# Pubsplained #1: How to fit a straight line through a set of points with uncertainty in both directions?

## Summary

We present a code that fits a line through a set of points (“linear regression”). It is based on math first described in 1966 that provides general and exact solutions to the multitude of linear regression methods out there. Here is a link to our code.

## Pubsplainer

Fitting a straight line through a bunch of points with X and Y uncertainty.

My first peer-reviewed publication in the academic literature described a procedure to perform linear regression, or, in other words, build a straight line (of “best fit”) through a set of points. We wrote our code in MATLAB and applied it to a classic dataset from Pearson (1901).

“Why?”, you may ask, perhaps followed by “doesn’t MATLAB have linear regression built into it already?” or “wait a minute, what about `polyfit`?!”

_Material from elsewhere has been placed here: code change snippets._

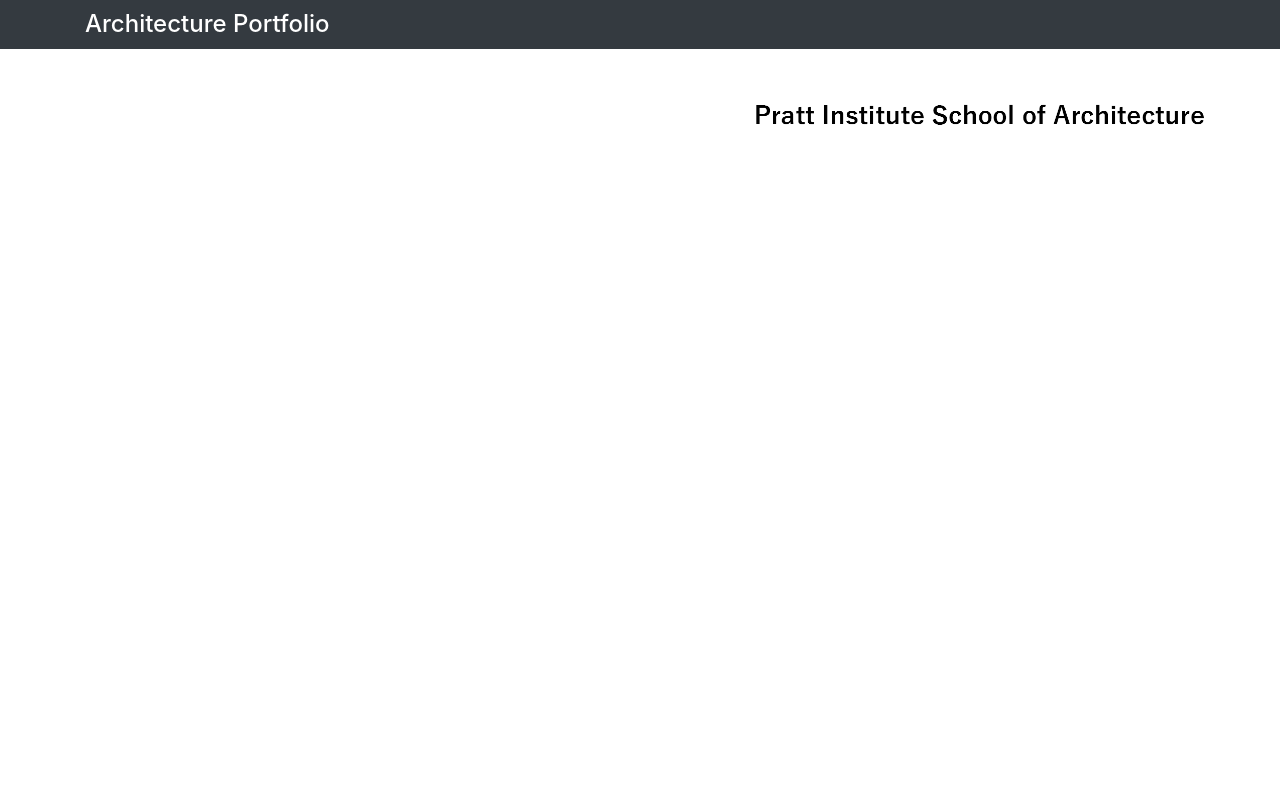
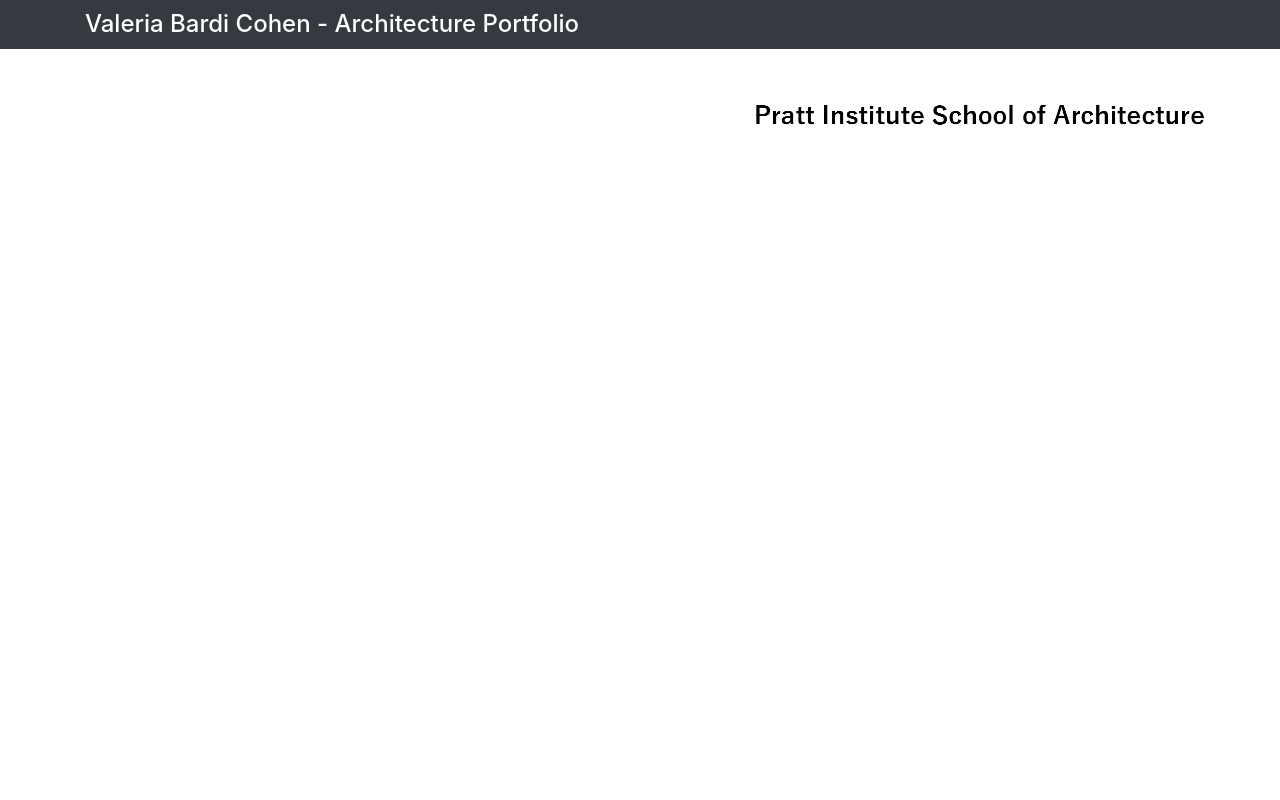
Before and after one commit to jcybul/vbardico, a plain HTML site: page index.html in a window 1280 px wide. Shown: the top 800 px of the page. Drawn offline with nearby package versions, Linux system fonts and the light colour scheme.

Commit message:
Update index.html

```diff
--- a/index.html
+++ b/index.html
@@ -45,7 +45,7 @@
 <body>
   <div id="top-bar">
     <div class="container">
-      <h1>Architecture Portfolio</h1>
+      <h1>Valeria Bardi Cohen - Architecture Portfolio</h1>
     </div>
   </div>
   <img src="images/png1.png">
```
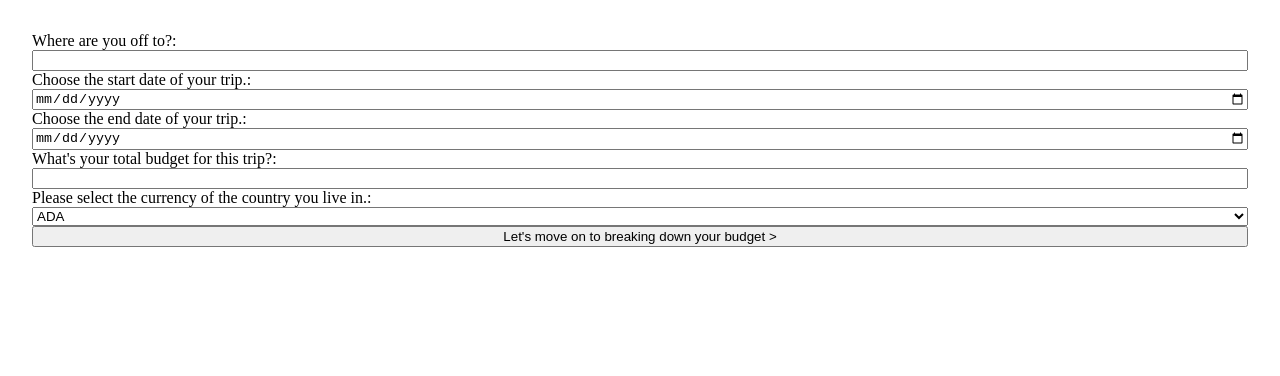
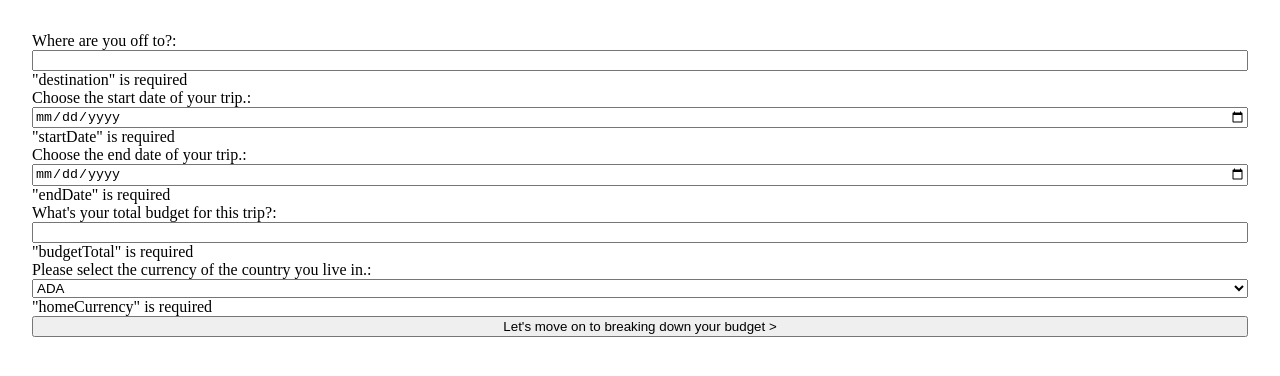
Before and after one commit to russell-gh/travel-tally, a React (Vite) app: page /onboarding in a window 1280 px wide. Shown: the top 376 px of the page. Built offline with nearby package versions, Linux system fonts and the light colour scheme.

Commit message:
wrote errors into dom

```diff
--- a/src/components/FormElement.jsx
+++ b/src/components/FormElement.jsx
@@ -8,6 +8,7 @@ import React from "react";
 //Select inputs require an options parameter as an array of objects with a value property and name property. An option can be given a defaultValue
 //Select inputs require an options parameter as an array of objects with a value property and name property
 //File uploads have been set to only accept image files for the profile picture
+//Error message can be passed in as string
 
 const FormElement = ({
   type,
@@ -23,7 +24,7 @@ const FormElement = ({
   defaultValue,
   error
 }) => {
-  // console.log(error)
+
   switch (type) {
     case "text":
     case "email":
@@ -37,7 +38,7 @@ const FormElement = ({
             name={name}
             onChange={(e) => callback(e, id)}
           />
-          {/* {error & <p>{error}</p>} */}
+          {error && <p>{error}</p>}
         </>
       );
     case "number":
@@ -52,6 +53,8 @@ const FormElement = ({
             min={minValue}
             max={maxValue}
           />
+          {error && <p>{error}</p>}
+
         </>
       );
 
@@ -66,6 +69,8 @@ const FormElement = ({
             accept="image/*"
             onChange={(e) => callback(e, id)}
           />
+          {error && <p>{error}</p>}
+
         </>
       );
     case "date":
@@ -80,6 +85,8 @@ const FormElement = ({
             max={maxDate}
             onChange={(e) => callback(e, id)}
           />
+          {error && <p>{error}</p>}
+
         </>
       );
     case "checkbox":
@@ -92,6 +99,8 @@ const FormElement = ({
             onChange={(e) => callback(e, id)}
           />
           <label htmlFor={id}>{label}</label>
+          {error && <p>{error}</p>}
+
         </>
       );
     case "select":
@@ -110,6 +119,8 @@ const FormElement = ({
               </option>
             ))}
           </select>
+          {error && <p>{error}</p>}
+
         </>
       );
     case "button":
--- a/src/components/Onboarding/Onboarding.css
+++ b/src/components/Onboarding/Onboarding.css
@@ -1,5 +1,6 @@
 form {
     display: flex;
     flex-direction: column;
-    margin: 2em
+    margin: 2em;
+
 }
--- a/src/components/Onboarding/Onboarding.jsx
+++ b/src/components/Onboarding/Onboarding.jsx
@@ -61,7 +61,6 @@ const Onboarding = () => {
       details: { ..._onboardingDetails, startDate, endDate, budgetTotal },
     };
     dispatch(addTrip(_onboardingDetails));
-    console.log("added to store");
     setVisible(true);
   };
 
--- a/src/components/Onboarding/validation/validate.js
+++ b/src/components/Onboarding/validation/validate.js
@@ -11,7 +11,6 @@ export const validate = async (formData, schema) => {
     return {};
   } catch (err) {
     //if tests are unsuccessful send err obj to errObj func below
-    console.log(errObj(err));
     return errObj(err);
   }
 };
```
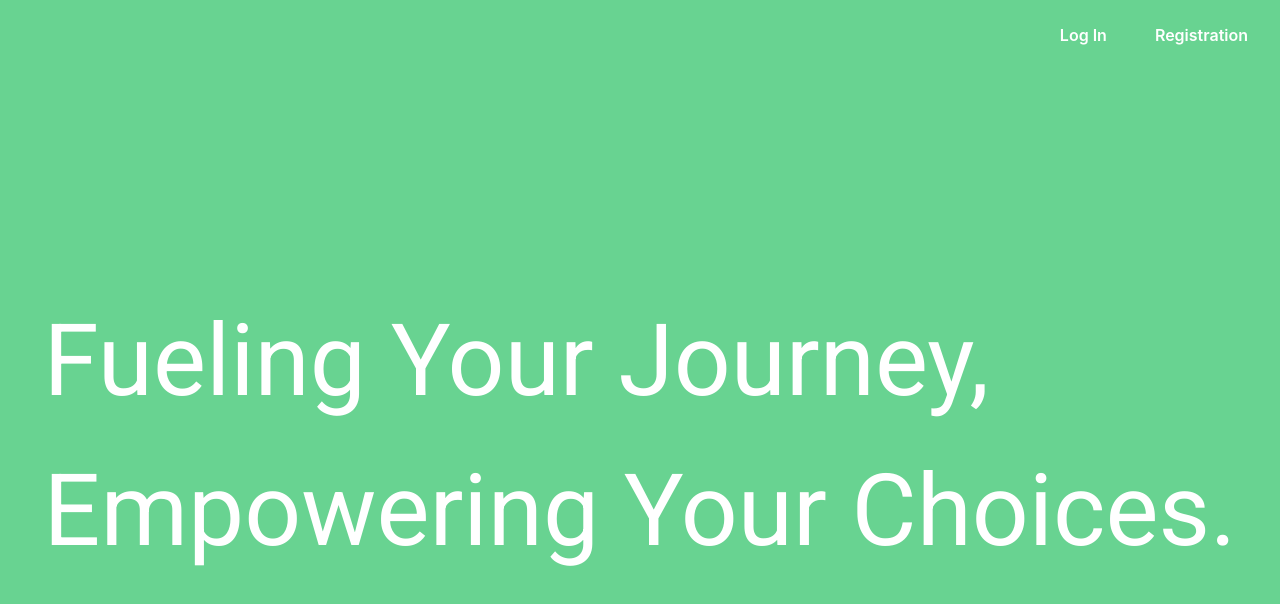
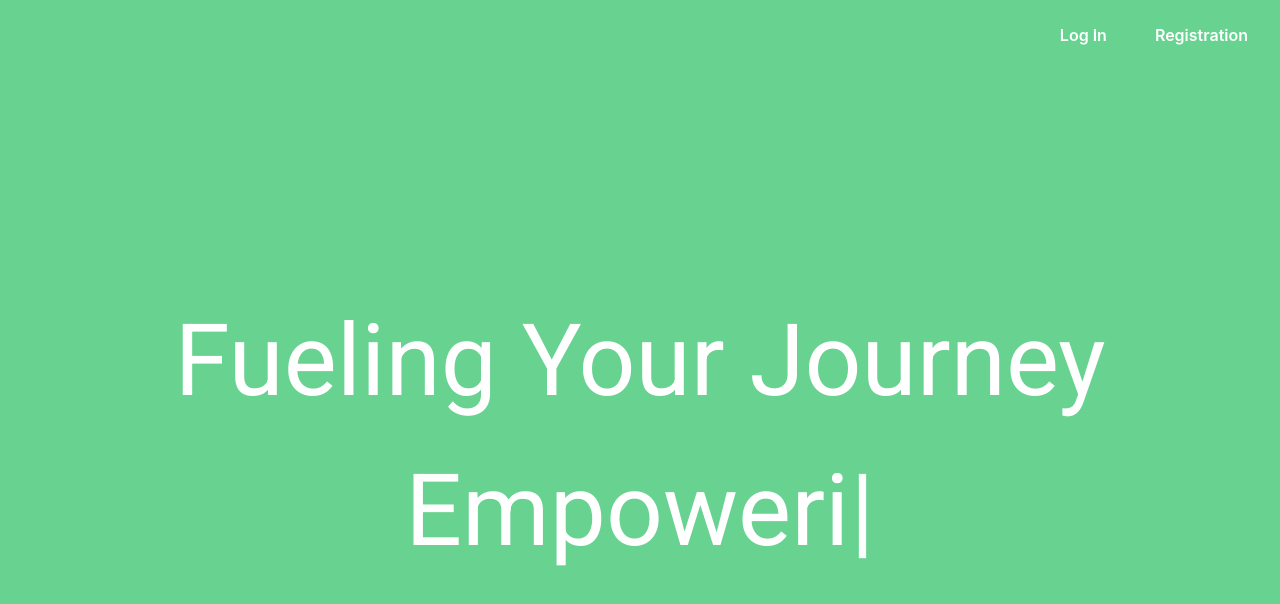
Before and after one commit to jaykeburger/cosc4353-gp, a React (Create React App) app in the folder frontend/: page / in a window 1280 px wide. Shown: the top 604 px of the page. Built offline with nearby package versions, Linux system fonts and the light colour scheme.

Commit message:
added typewriting effect

```diff
--- a/frontend/package.json
+++ b/frontend/package.json
@@ -17,6 +17,7 @@
     "react-icons": "^5.0.1",
     "react-router-dom": "^6.22.1",
     "react-scripts": "5.0.1",
+    "typewriter-effect": "^2.21.0",
     "web-vitals": "^2.1.4"
   },
   "scripts": {
--- a/frontend/src/pages/Homepage.js
+++ b/frontend/src/pages/Homepage.js
@@ -2,6 +2,7 @@
 import { Stack, Flex, Text, Button } from '@chakra-ui/react';
 import { Link as RouterLink } from 'react-router-dom'; // Make sure to import RouterLink for navigation
 import '@fontsource/roboto';
+import Typewriter from "typewriter-effect";
 
 export default function Homepage() {
 
@@ -18,8 +19,22 @@
 
       <Flex flexGrow={1} alignItems="center" justifyContent="center" bgColor="green.300">
         <Stack spacing={0}>
-          <Text fontSize='100px' color="white" fontFamily="roboto">Fueling Your Journey,</Text>
-          <Text fontSize='100px' color="white" fontFamily="roboto">Empowering Your Choices.</Text>
+          <Text textAlign={'center'} fontSize='100px' color="white" fontFamily="roboto">
+          <Typewriter
+            options={{
+                autoStart: true,
+                loop: false,
+                delay: 150
+                }}
+            onInit={(typewriter) => {
+                typewriter
+                .typeString("Fueling Your Journey <br/>")
+                .pauseFor(100)
+                .typeString("Empowering Your Choices")
+                .start();
+            }}
+            />
+            </Text>
         </Stack>
       </Flex>
     </Flex>
```
Also changed, not shown: 1 other file (tests, documents, lock files or other folders).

Good questions, but here’s the kicker: our code numerically solves this problem when there are errors in both x and y variables… and… get this, even when those errors might be correlated! And if someone tells you that there is no error in the x measurement or that errors are rarely correlated - I can assure you that they are most probably erroneous.

York was the first to find general solutions for the “line of best fit” problem when he was working with isochron data where the abscissa (x) and ordinate (y) axis variables shared a common term (and hence resulted in correlated errors). He first published the general solutions to this problem in 1966 and subsequently published the solutions to the correlated-error problem in 1969.

If these solutions were published so long ago, why are there so many different regression techniques detailed in the literature? Well, it’s always useful to have different approaches to solving numerical problems, but as Wehr & Saleska (2017) point out in a nifty paper from last year, the York solutions have largely remained internal to the geophysics community (in spite of 2000+ citations), escaping even the famed “Numerical Recipes” textbooks. Furthermore, they state that there is abundant confusion in the isotope ecology & biogeochemistry community about the myriad available linear regression techniques and which one to use when. I can somewhat echo that feeling when it comes to calibration exercises in the (esp. coral) paleoclimate community. A short breakdown of these methods follows.

### Ordinary Least Squares (OLS) or Orthogonal Distance Regression (ODR) or Geometric Mean Regression (GMR): which one to use?!

Although each one of these techniques might be more appropriate for certain sets of data versus others, the ultimate take-home message here is that all of these methods are approximations of York’s general solutions, when particular criteria are matched (or worse, unknowingly assumed).

• OLS provides unbiased slope and intercept estimates only when the x variable has negligible errors and when the y error is normally distributed and does not change from point to point (i.e. no heteroscedasticity).
• ODR, formulated by Pearson (1901), works only when the variances of the x and y errors do not change from point-to-point, and when the errors themselves are not correlated. ODR also fails to handle scaled data i.e. slopes and intercepts devised from ODR do not scale if the x or y data are scaled by some factor. Note that ODR is also called “major axis regression”.
• GMR transforms x and y data and can thus scale estimates of the slope and intercept but works only under the condition when the ratio of the standard deviation of x to the standard deviation of the error on x is equal to that same ratio in the y coordinate.

Most importantly, and perhaps quite shockingly, NONE of these methods involve the actual measurement uncertainty from point-to-point in the construction of the ensuing regression. Essentially, each method is an algebraic approximation of York’s equations, and whereas his equations have to be solved numerically in their most general form, they provide the most unbiased estimates of the slope and intercept for a straight line. In 2004, York and colleages showed that his 1969 equations, (based on least-square estimation) were also consistent with (newer) methods based on maximum likelihood estimation when dealing with (correlated or uncorrelated) bivariate errors. Our paper in 2011 provides a relatively fast way to iteratively solve for the slope and estimate.

In our publication, besides the Pearson data, we also applied our algorithm to perform “force-fit” regression - a unique case where one point is almost exactly known (i.e. very little error and near-infinite weight) - on meteorite data and showed that our results were consistent with published data.

All in all, if you want to fit a line through a bunch of points in an X-Y space, you won’t be steered too far off course by using our algorithm.